It’s not the specific designs, but the codification of best practices throughout English speaking interweb users vs. non English speaking interweb users. It’s coyote time and jump buffering and even the physics of “good gamefeel” being snappy. This has been happening since at least that time Phil Fish and that panel of “made it” indies said Japanese games sucked.
The most obvious thread of this (to me) starts with someone like M Thorson who genuinely makes a good game or even a good game thing into a thing. But then it continues with the small sphere of interconnected western indie game fans tweet and retweeting and agreeing that “oh right this is how you make a platformer” or “something’s off w/ this platformer, did you add that thing?”

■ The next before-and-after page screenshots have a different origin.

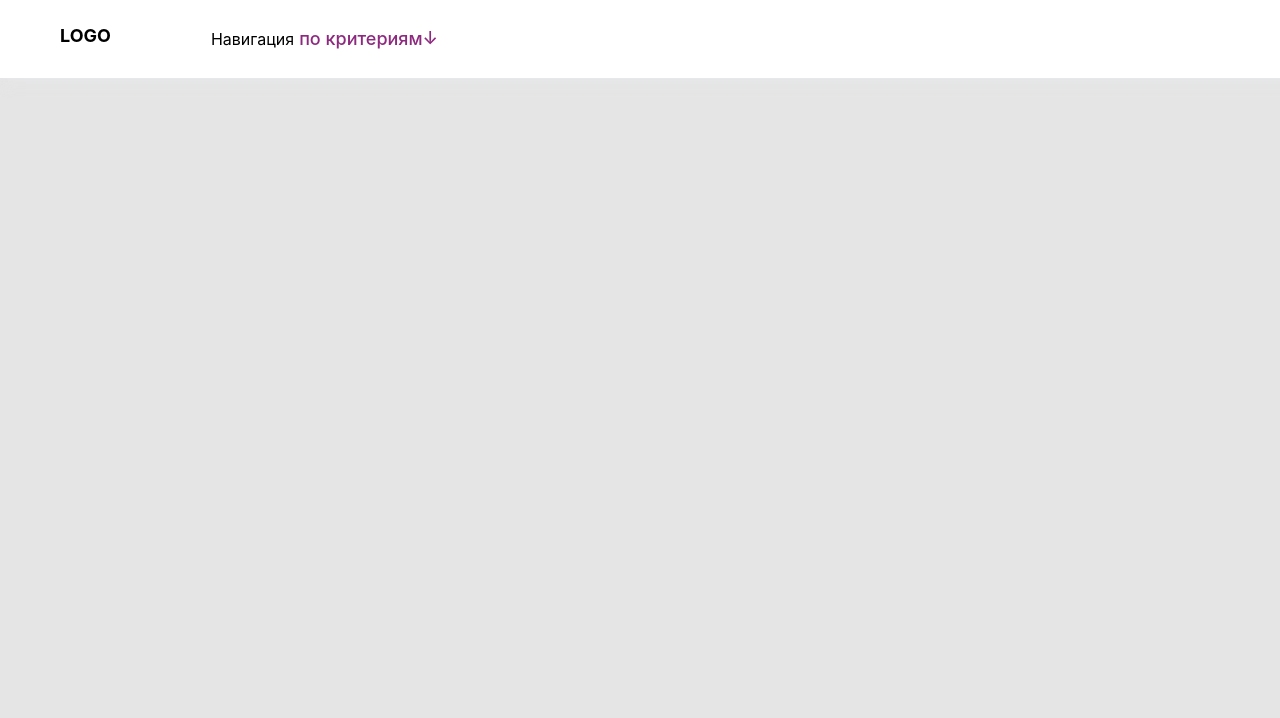
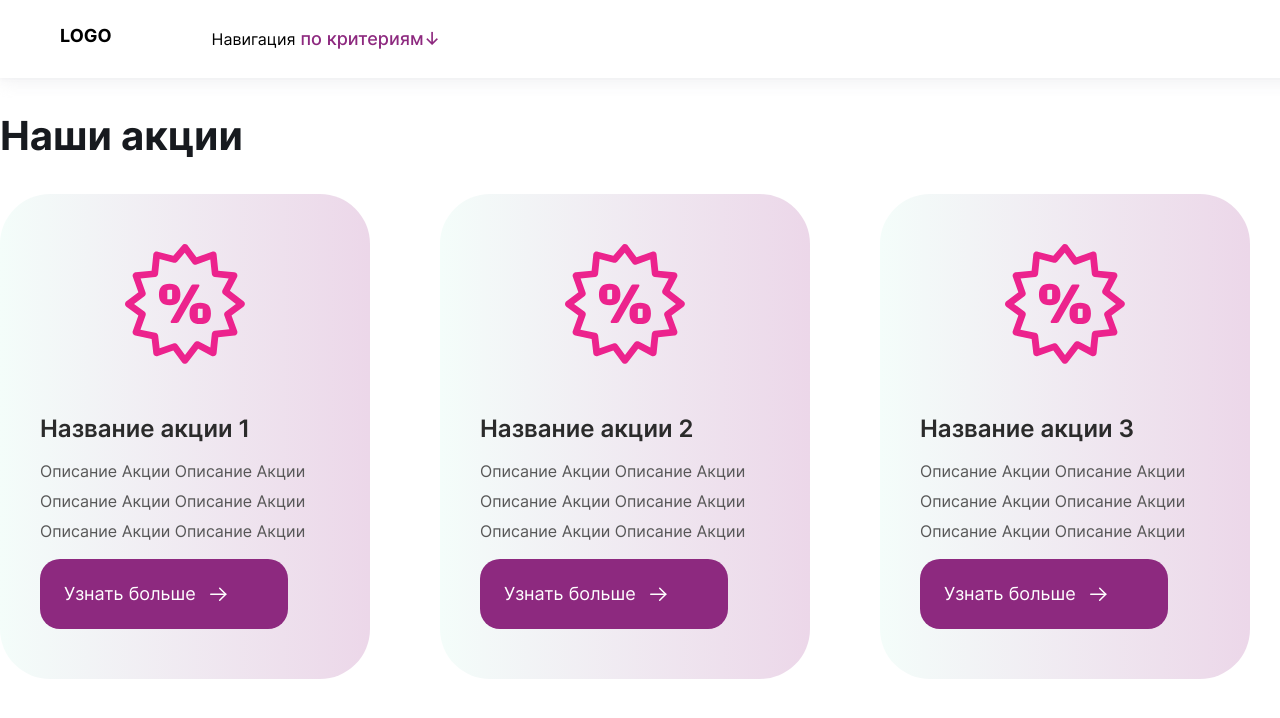
Before and after one commit to Vetiver/WBassistent, a React (Create React App) app: page / in a window 1280 px wide. Shown: the top 718 px of the page. Built offline with nearby package versions, Linux system fonts and the light colour scheme.

Commit message:
SpecialOffers section added

```diff
--- a/src/components/App/App.jsx
+++ b/src/components/App/App.jsx
@@ -9,6 +9,7 @@ import {
 
 } from "react-router-dom";
 import Modal from '../Modal/Modal.jsx';
+import SpecialOffers from '../SpecialOffers/SpecialOffers';
 function App() {
   const dispanch = useDispatch()
   const IsOpen = useSelector((state) => state.mainReduser.IsOpen)
@@ -16,6 +17,10 @@ function App() {
   return (
     <div className={`${Style.App}`}>
       <AppHeader />
+      <main className={Style.main}>
+        <SpecialOffers/>
+      </main>
+
       {IsOpen && (
       <Modal/>
       )
--- /dev/null
+++ b/src/components/SpecialOfferCards/SpecialOfferCards.jsx
@@ -0,0 +1,20 @@
+import styles from "./SpecialOfferCards.module.css";
+import { ReactComponent as ArrowRightComponent } from "../../images/logos/arrow-right.svg";
+
+function SpecialOfferCards({ data }) {
+  return (
+    <div className={styles.cardContainer}>
+      <div className={styles.cardContent}>
+        <img className={styles.logo} src={data.image} alt={data.image} />
+        <p className={styles.title}>{data.offerTitle}</p>
+        <p className={styles.content}>{data.offerContent}</p>
+        <a className={styles.link} href="./#">
+          <span className={styles.text}>Узнать больше</span>
+          <ArrowRightComponent />
+        </a>
+      </div>
+    </div>
+  );
+}
+
+export default SpecialOfferCards;
--- /dev/null
+++ b/src/components/SpecialOfferCards/SpecialOfferCards.module.css
@@ -0,0 +1,66 @@
+.cardContainer {
+  width: 370px;
+  background: linear-gradient(90deg, #f4fdfa 0%, #ecd7e9 100%);
+  border-radius: 50px;
+}
+
+.cardContainer:hover {
+  box-shadow: 0px 3px 50px rgba(113, 116, 122, 0.87);
+  cursor: pointer;
+}
+
+.cardContent {
+  padding: 50px 40px;
+  box-sizing: border-box;
+  display: flex;
+  flex-direction: column;
+  height: 100%;
+  justify-content: space-evenly;
+}
+
+.logo {
+  max-width: 120px;
+  padding-bottom: 50px;
+  align-self: center;
+}
+
+.title {
+  font-weight: 600;
+  font-size: 24px;
+  color: #2b2b2b;
+  padding: 0;
+  margin: 0;
+}
+
+.content {
+  padding-top: 13px;
+  padding-bottom: 13px;
+  margin: 0;
+  font-weight: 400;
+  font-size: 16px;
+  line-height: 30px;
+  color: #575757;
+}
+
+.link {
+  text-decoration: none;
+  padding: 10px 24px;
+  width: 200px;
+  height: 50px;
+  background: #8d297f;
+  border-radius: 20px;
+  display: flex;
+  align-items: center;
+  gap: 10px;
+}
+
+.link:hover {
+  opacity: 50%;
+}
+
+.text {
+  font-weight: 400;
+  font-size: 18px;
+  line-height: 180%;
+  color: #ffffff;
+}
--- /dev/null
+++ b/src/components/SpecialOffers/SpecialOffers.jsx
@@ -0,0 +1,18 @@
+import styles from "./SpecialOffers.module.css";
+import { specialOffersData } from "../../services/constants";
+import SpecialOfferCards from "../SpecialOfferCards/SpecialOfferCards";
+
+function SpecialOffers() {
+  return (
+    <div className={styles.container}>
+      <h2 className={styles.header}>Наши акции</h2>
+      <div className={styles.cardsContainer}>
+        {specialOffersData.map((el) => {
+          return <SpecialOfferCards data={el} key={el.index}/>;
+        })}
+      </div>
+    </div>
+  );
+}
+
+export default SpecialOffers;
--- /dev/null
+++ b/src/components/SpecialOffers/SpecialOffers.module.css
@@ -0,0 +1,12 @@
+.header {
+  font-style: normal;
+  font-weight: 700;
+  font-size: 40px;
+  line-height: 50px;
+  color: #171A1F;
+}
+
+.cardsContainer {
+  display: flex;
+  gap: 70px
+}
--- a/src/index.css
+++ b/src/index.css
@@ -1,14 +1,8 @@
+@import './vendors/fonts/fonts.css';
+
 body {
   margin: 0;
-  font-family: -apple-system, BlinkMacSystemFont, 'Segoe UI', 'Roboto', 'Oxygen',
-    'Ubuntu', 'Cantarell', 'Fira Sans', 'Droid Sans', 'Helvetica Neue',
-    sans-serif;
+  font-family: Inter, Arial, Helvetica, sans-serif;
   -webkit-font-smoothing: antialiased;
   -moz-osx-font-smoothing: grayscale;
-  background-color: #E5E5E5;
 }
-
-code {
-  font-family: source-code-pro, Menlo, Monaco, Consolas, 'Courier New',
-    monospace;
-}
--- /dev/null
+++ b/src/services/constants.js
@@ -0,0 +1,22 @@
+import offerImage from "../images/logos/offer.svg";
+
+export const specialOffersData = [
+  {
+    image: offerImage,
+    offerTitle: "Название акции 1",
+    offerContent:
+      "Описание Акции Описание Акции Описание Акции Описание Акции Описание Акции Описание Акции  ",
+  },
+  {
+    image: offerImage,
+    offerTitle: "Название акции 2",
+    offerContent:
+      "Описание Акции Описание Акции Описание Акции Описание Акции Описание Акции Описание Акции  ",
+  },
+  {
+    image: offerImage,
+    offerTitle: "Название акции 3",
+    offerContent:
+      "Описание Акции Описание Акции Описание Акции Описание Акции Описание Акции Описание Акции  ",
+  },
+];
```
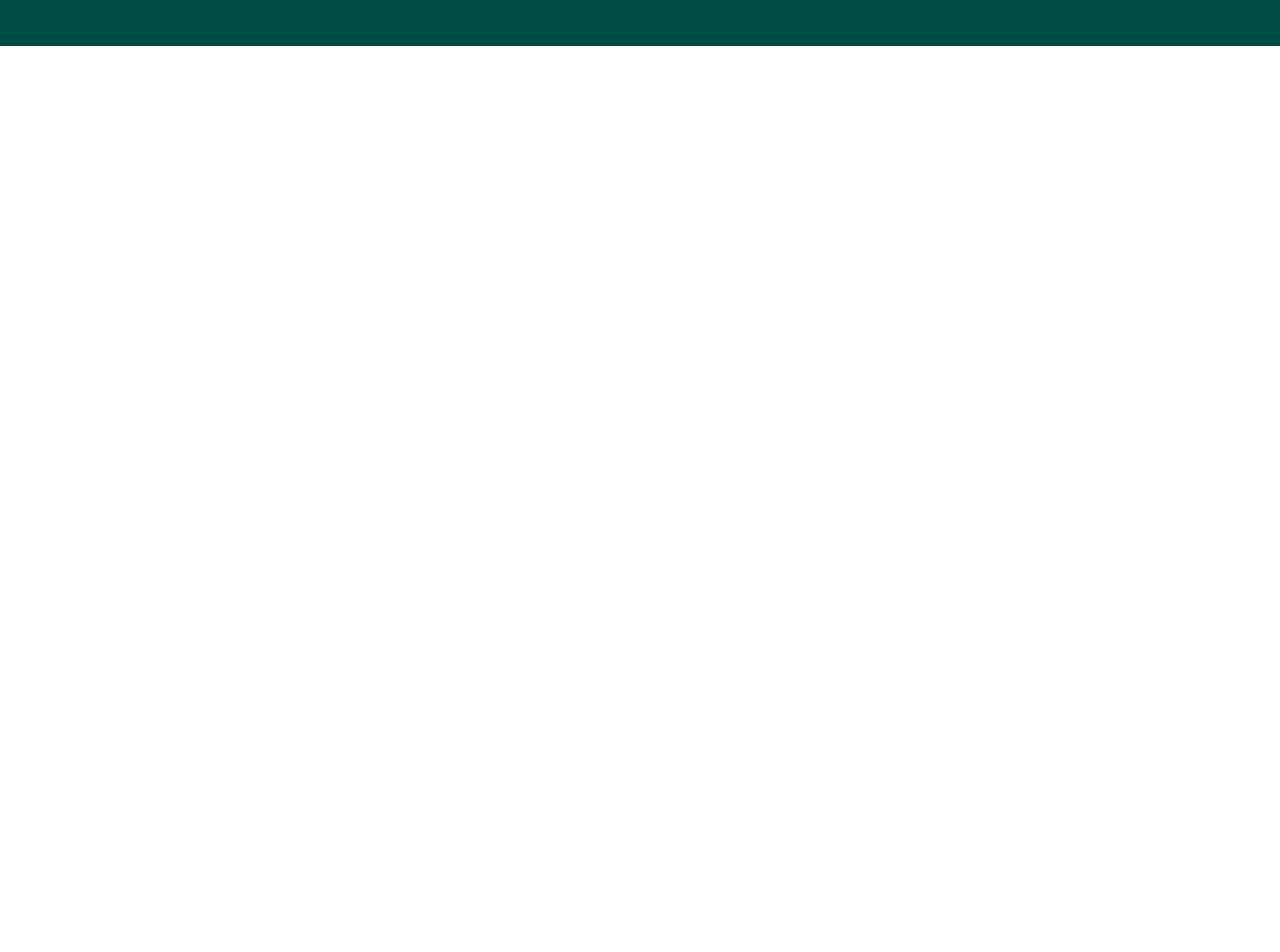
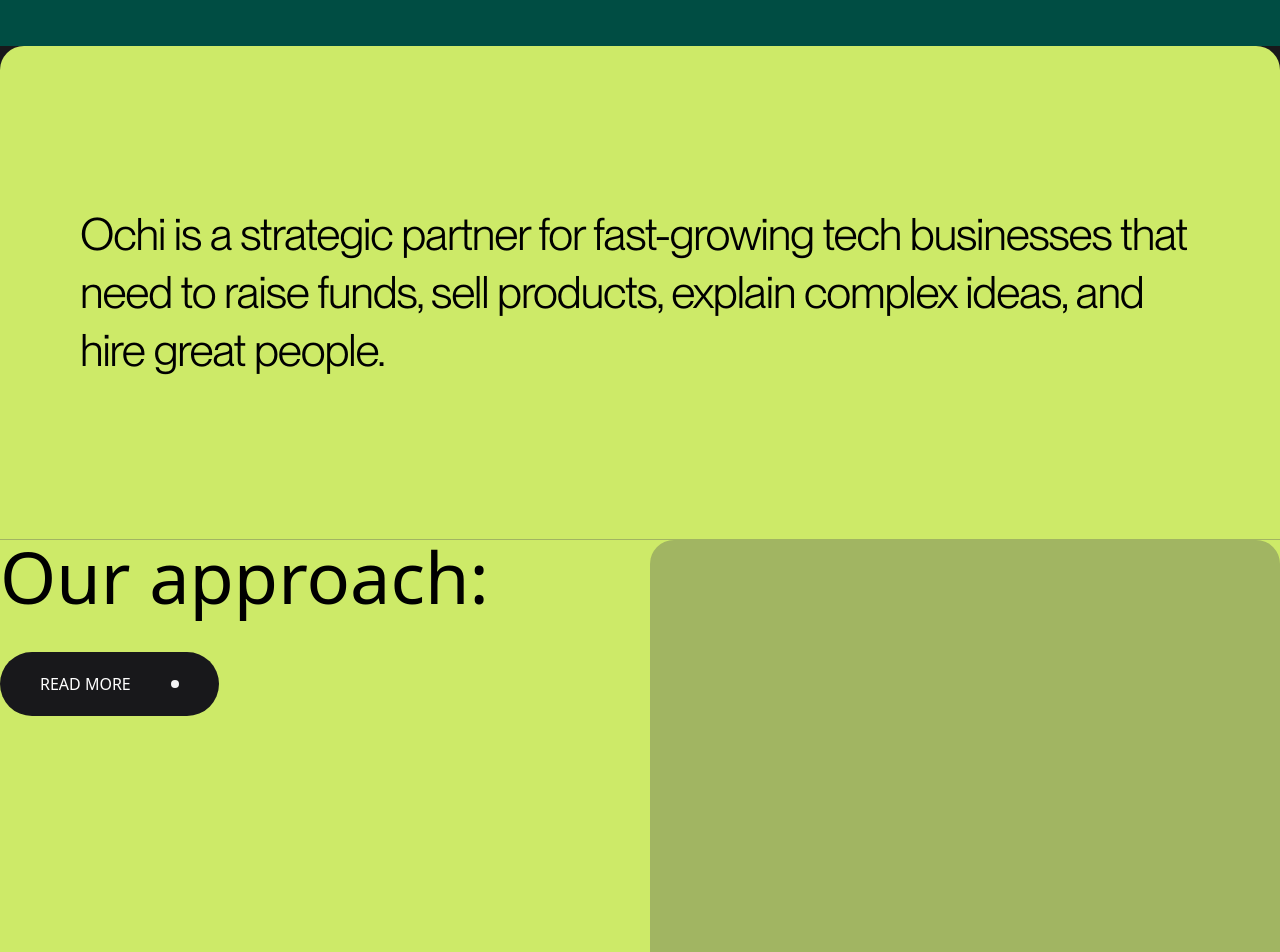
Before and after one commit to Zaahiid/Ochi-design-clone, a React (Vite) app: page / in a window 1280 px wide. Shown: the part 1160-2112 px from the top of the page. Before the commit the page ends 1206 px from the top, so only its background shows below. Built offline with nearby package versions, Linux system fonts and the light colour scheme.

Commit message:
added About section

```diff
--- a/src/App.jsx
+++ b/src/App.jsx
@@ -1,6 +1,7 @@
 import Navbar from "./components/Navbar"
 import LandingPage from "./components/LandingPage"
 import Marquee from "./components/Marquee"
+import About from "./components/About"
 
 function App() {
 
@@ -9,6 +10,7 @@ function App() {
   <Navbar/>
   <LandingPage/>
   <Marquee/>
+  <About/>
   </div>
   )
 }
--- /dev/null
+++ b/src/components/About.jsx
@@ -0,0 +1,22 @@
+const About = () => {
+  return (
+    <div className="w-full py-20 bg-[#cdea68] rounded-t-3xl text-black ">
+      <h1 className="font-neue-montreal text-[3.5vw] p-20 leading-[4.5vw] tracking-tight">
+        Ochi is a strategic partner for fast-growing tech businesses that need
+        to raise funds, sell products, explain complex ideas, and hire great
+        people.
+      </h1>
+      <div className="flex gap-5 w-full border-t-[1px] mt-20 border-[#a1b562]">
+        <div className="w-1/2">
+            <h1 className="text-7xl">Our approach:</h1>
+            <button className="flex items-center gap-10 bg-zinc-900 text-white rounded-full px-10 py-5 mt-10 uppercase">Read More
+            <div className="w-2 h-2 bg-zinc-100 rounded-full"/>
+            </button>
+        </div>
+        <div className="w-1/2 h-[70vh] rounded-3xl bg-[#a1b562]"></div>
+      </div>
+    </div>
+  );
+};
+
+export default About;
```
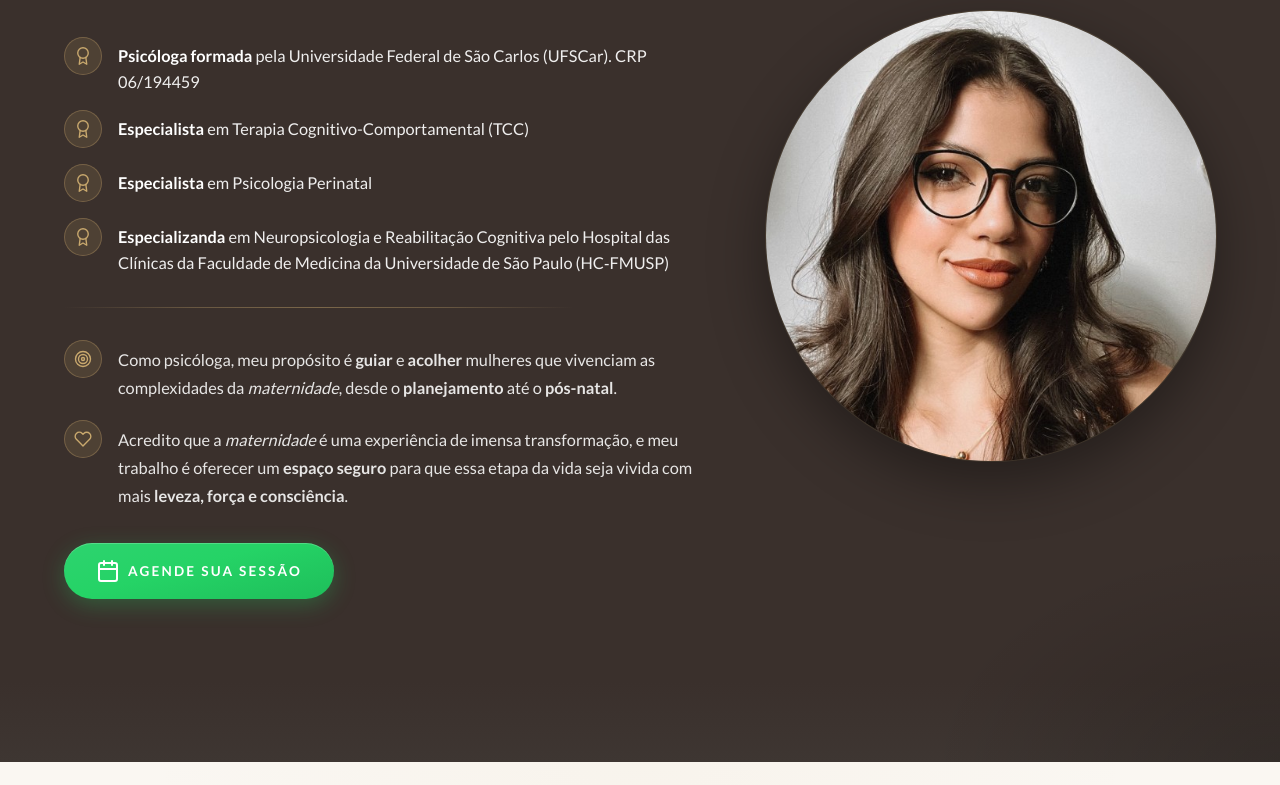
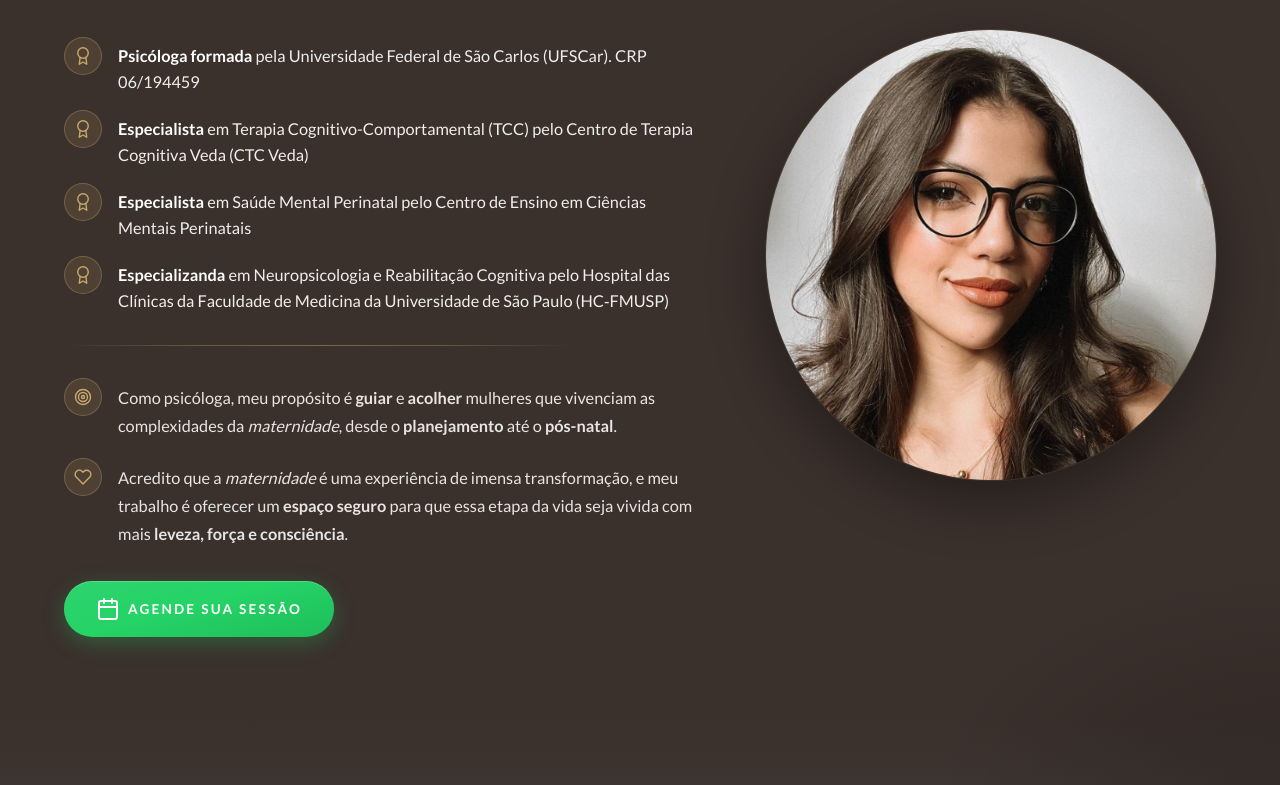
Before and after one commit to beatrizbatistapsi/Portfolio, a website: page index.html in a window 1280 px wide. Shown: the part 4915-5700 px from the top of the page. Drawn offline with nearby package versions, Linux system fonts and the light colour scheme; a web font is replaced by a local one.

Commit message:
Update credentials: TCC at CTC Veda, Perinatal Mental Health at CECMP

```diff
--- a/index.html
+++ b/index.html
@@ -655,11 +655,11 @@
                     </li>
                     <li>
                         <span class="about-icon" aria-hidden="true"><i data-feather="award"></i></span>
-                        <span><b>Especialista</b> em Terapia Cognitivo-Comportamental (TCC)</span>
+                        <span><b>Especialista</b> em Terapia Cognitivo-Comportamental (TCC) pelo Centro de Terapia Cognitiva Veda (CTC Veda)</span>
                     </li>
                     <li>
                         <span class="about-icon" aria-hidden="true"><i data-feather="award"></i></span>
-                        <span><b>Especialista</b> em Psicologia Perinatal</span>
+                        <span><b>Especialista</b> em Saúde Mental Perinatal pelo Centro de Ensino em Ciências Mentais Perinatais</span>
                     </li>
                     <li>
                         <span class="about-icon" aria-hidden="true"><i data-feather="award"></i></span>
```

I’ve been posting my stuff all around my usual forums, and inevitably I’ll get hit with that same tweet threads or articles further expounding on how to make a good platformer. They all say the same thing. And if it’s not those threads it’s an amateur game designer who did read those articles or tweet threads rebuffing the thing in the game that’s different because it’s, well, different. And, honest to god, if I read a game review where the reviewer is affected by this thing? It’s like, wow ok. It’s like some lame videogame geneology of morals crossed up with game design. And it’s extra egregious because the medium is all about possibility spaces.